Renovations routinely involve coordination with the client-owners, precision designs, intense planning whether the house is to live in or to sell.
But routine is hardly the way to describe G&S Home Remodeling's retailoring of 202 E. Richardson Ave. in Summerville, built in 1858 as a vacation home for a wealthy Charlestonian.
For one, company principals own the property known as the Coburn-Westmoreland House so they are both client and contractor. Designs have been flexible, since there isn't much to go by other than old photos and dog-eared accounts to see how the antebellum structure looked over the years. And planning was as much a case of "this looks good" or "let's try this" than ironclad outlines, says David Steele, president of the Ladson-based company.
Steele and Tammy Kiessling, comptroller of sister venture G&S Supply Company Inc., are heading up the project. They plan to either live in the 5,500-square-foot house or put it on the market as an executive home. The resurrection has taken 18 months so far, with about two months of effort left to go.
Reclaiming a century-old home has been an experience, they say.
"When you are doing a renovation for a home that's 20 years old, the design goes along," Kiessling says. "But with this, you don't have a clear (vision of) what kind of look you want."

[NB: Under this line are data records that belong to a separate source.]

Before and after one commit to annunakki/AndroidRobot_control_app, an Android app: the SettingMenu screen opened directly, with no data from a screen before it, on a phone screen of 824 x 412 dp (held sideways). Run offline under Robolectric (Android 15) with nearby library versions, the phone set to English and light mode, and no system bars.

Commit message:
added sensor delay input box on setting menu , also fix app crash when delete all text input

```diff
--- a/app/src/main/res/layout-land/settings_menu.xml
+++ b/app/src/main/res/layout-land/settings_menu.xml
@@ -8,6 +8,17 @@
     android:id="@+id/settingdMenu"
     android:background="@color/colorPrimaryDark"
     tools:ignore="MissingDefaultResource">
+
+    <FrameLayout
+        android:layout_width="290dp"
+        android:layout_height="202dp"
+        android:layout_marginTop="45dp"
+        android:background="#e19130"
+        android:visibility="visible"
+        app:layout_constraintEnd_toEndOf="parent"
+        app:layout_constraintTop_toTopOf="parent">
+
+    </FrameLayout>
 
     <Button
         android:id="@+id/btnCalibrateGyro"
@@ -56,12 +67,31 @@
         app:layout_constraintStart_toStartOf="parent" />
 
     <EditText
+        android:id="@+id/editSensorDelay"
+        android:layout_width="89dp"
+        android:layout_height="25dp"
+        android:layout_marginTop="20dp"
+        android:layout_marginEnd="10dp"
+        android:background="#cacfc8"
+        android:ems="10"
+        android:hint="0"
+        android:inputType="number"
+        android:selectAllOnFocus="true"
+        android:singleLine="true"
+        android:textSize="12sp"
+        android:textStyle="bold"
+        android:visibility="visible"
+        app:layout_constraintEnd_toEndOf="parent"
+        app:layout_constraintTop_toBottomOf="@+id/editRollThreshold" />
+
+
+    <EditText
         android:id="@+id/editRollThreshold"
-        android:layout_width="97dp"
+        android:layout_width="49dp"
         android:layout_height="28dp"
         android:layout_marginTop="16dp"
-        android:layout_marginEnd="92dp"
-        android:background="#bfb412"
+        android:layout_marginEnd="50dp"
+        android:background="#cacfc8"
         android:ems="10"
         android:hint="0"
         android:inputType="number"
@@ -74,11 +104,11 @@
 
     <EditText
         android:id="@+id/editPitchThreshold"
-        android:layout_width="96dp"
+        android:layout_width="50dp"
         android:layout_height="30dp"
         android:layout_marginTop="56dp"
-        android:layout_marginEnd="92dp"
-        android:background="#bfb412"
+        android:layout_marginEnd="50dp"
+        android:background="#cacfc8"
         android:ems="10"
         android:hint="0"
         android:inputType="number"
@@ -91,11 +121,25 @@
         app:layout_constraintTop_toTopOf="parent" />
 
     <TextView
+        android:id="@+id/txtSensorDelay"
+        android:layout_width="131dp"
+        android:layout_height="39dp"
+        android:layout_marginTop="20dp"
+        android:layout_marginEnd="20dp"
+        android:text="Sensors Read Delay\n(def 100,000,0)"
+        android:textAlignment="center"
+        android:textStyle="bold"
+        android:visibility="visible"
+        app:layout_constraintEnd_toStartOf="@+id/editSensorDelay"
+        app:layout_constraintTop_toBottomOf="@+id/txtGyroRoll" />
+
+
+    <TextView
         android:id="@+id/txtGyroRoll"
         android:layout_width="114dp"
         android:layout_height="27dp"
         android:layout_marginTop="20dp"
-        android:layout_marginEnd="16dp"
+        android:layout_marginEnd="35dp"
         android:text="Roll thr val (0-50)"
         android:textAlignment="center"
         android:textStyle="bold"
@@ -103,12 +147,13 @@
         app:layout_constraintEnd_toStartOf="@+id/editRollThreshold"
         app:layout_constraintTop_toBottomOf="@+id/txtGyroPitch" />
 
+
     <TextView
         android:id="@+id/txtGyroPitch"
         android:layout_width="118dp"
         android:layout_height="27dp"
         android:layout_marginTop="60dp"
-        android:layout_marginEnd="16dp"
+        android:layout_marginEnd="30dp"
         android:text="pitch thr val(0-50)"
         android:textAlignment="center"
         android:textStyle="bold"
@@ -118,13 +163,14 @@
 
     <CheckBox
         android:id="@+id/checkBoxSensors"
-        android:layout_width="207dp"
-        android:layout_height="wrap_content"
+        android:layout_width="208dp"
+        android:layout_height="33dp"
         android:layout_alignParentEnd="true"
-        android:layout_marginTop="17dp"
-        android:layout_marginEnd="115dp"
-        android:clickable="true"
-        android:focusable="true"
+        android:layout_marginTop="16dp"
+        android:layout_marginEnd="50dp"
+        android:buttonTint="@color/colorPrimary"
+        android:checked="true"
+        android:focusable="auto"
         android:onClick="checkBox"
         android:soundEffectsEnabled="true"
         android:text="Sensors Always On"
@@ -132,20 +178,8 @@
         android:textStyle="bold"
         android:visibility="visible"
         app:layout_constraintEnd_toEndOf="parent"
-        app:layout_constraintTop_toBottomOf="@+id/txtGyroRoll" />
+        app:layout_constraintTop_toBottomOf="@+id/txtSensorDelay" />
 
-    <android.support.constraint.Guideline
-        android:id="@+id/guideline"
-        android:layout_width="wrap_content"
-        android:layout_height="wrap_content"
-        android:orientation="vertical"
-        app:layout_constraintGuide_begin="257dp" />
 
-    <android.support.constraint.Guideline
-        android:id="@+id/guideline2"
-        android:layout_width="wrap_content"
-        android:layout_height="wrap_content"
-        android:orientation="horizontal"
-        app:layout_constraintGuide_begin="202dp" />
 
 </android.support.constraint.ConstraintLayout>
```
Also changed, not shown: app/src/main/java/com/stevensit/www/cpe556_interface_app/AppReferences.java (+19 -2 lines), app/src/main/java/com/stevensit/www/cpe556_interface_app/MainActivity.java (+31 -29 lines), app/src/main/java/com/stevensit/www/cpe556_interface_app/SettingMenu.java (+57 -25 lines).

Among the more trying tasks were dismantling aluminum siding installed in more recent years, peeling off a half dozen coats of interior paint, locating replacements for 19th century fireplace bricks that had to be removed for structural reasons, renewing age-old heart pine floors and reproducing stair rails and edging to their original 1850s style.
Or take an improvement effort now in the works, refitting the imposing front columns. Steele chose to reinforce the front pillars with long-lasting fiber cement. But milling factories don't make columns that size 16 foot in length. So the crew has had to attach two pieces and then painstakingly craft them together so they look like a single column.
At the start, G&S spent as much time tearing down parts of the home as restoring them. Steele says a demolition took out about half of what was built as a 3,000-square-foot home. The crew then created new rooms and wings in keeping with the decades-old style. The original section of the home is in the front, forming an L shape on the south side. At least one room addition dates to the late 1800s.
The three-story house has a wide front porch with decking made from sturdy Brazilian ironwood. Steele says the home when built likely had a wooden porch but it was replaced over the years by a concrete stoop.
Upon entering the home, a straight hallway serves as corridor to front parlors on the left and right. Steele says the two rooms are a throwback to the 19th century when men would congregate in one parlor and women in the other. The house has four bedrooms, three-and-a-half baths and seven fireplaces. The top floor has two wings and dormer window in the middle. G&S replaced a dormer on the west side, the location of the home's newly added sections.
A previous owner removed a double-stacked piazza on the front. The contractor closed off the second floor door and has plans to add a wrought iron interior railing but no balcony. The rear of the house has a newly built screened porch. Siding is extra-wide three-quarter-inch fiber cement, one of the first times the town's architectural review board approved synthetic materials on a historic house, Steele says.
Even though the house likely had a cedar shake roof to begin with and later shingles, the renovator installed a metal roof, which Steele says spotlights the home's overall appearance.
Unlike a typical remodeling job, the historic home went through a lengthy permitting stage. Steele says the town of Summerville was cooperative during each step of the process.
According to a 1997 article in The Summerville Journal Scene, a superintendent of the S.C. Railroad Co. built the house, in what was then known as the New Summerville neighborhood. The official, Peter Coburn, designed the Charleston single home as a summer cottage. It would have a host of owners in future years, although it stayed in the family of Horace Hendley from 1919 to the '90s. (Hendley's daughter Myrtle married Bill Westmoreland, and they lived there beginning in the 1920s). Rooms were rented out at various times, including during World War II.
Kiessling says G&S Remodeling is designing the house not only to preserve its 19th century charm but to showcase modern features that themselves will be historic someday.
Plans call for a plush master bath and an open kitchen with modern appliances. The original kitchen burned in a fire decades ago: quick-thinking kept the main house from being destroyed when a cistern on the roof was released to wet down the back of the house.
As part of the 21st century renovation, G&S Remodeling built a detached two-car garage behind the house with plenty of space upstairs for storage.
A host of specialists have helped on the project. Marian Chatfield of Chatfield Interiors is the interior designer; Deloreti Custom Woodworking in Mount Pleasant built the custom cabinets; and newels, handrail and balusters were made by Teklowe Design in Summerville.
The owners plan to host a tour of the house this fall to showcase its combination of new and old, Steele says.
"One hundred and fifty years from now, this should be here," Kiessling says.
For more information on the company, visit www.gshomeremodeling.com.
Reach Jim Parker at 937-5542 or email@example.com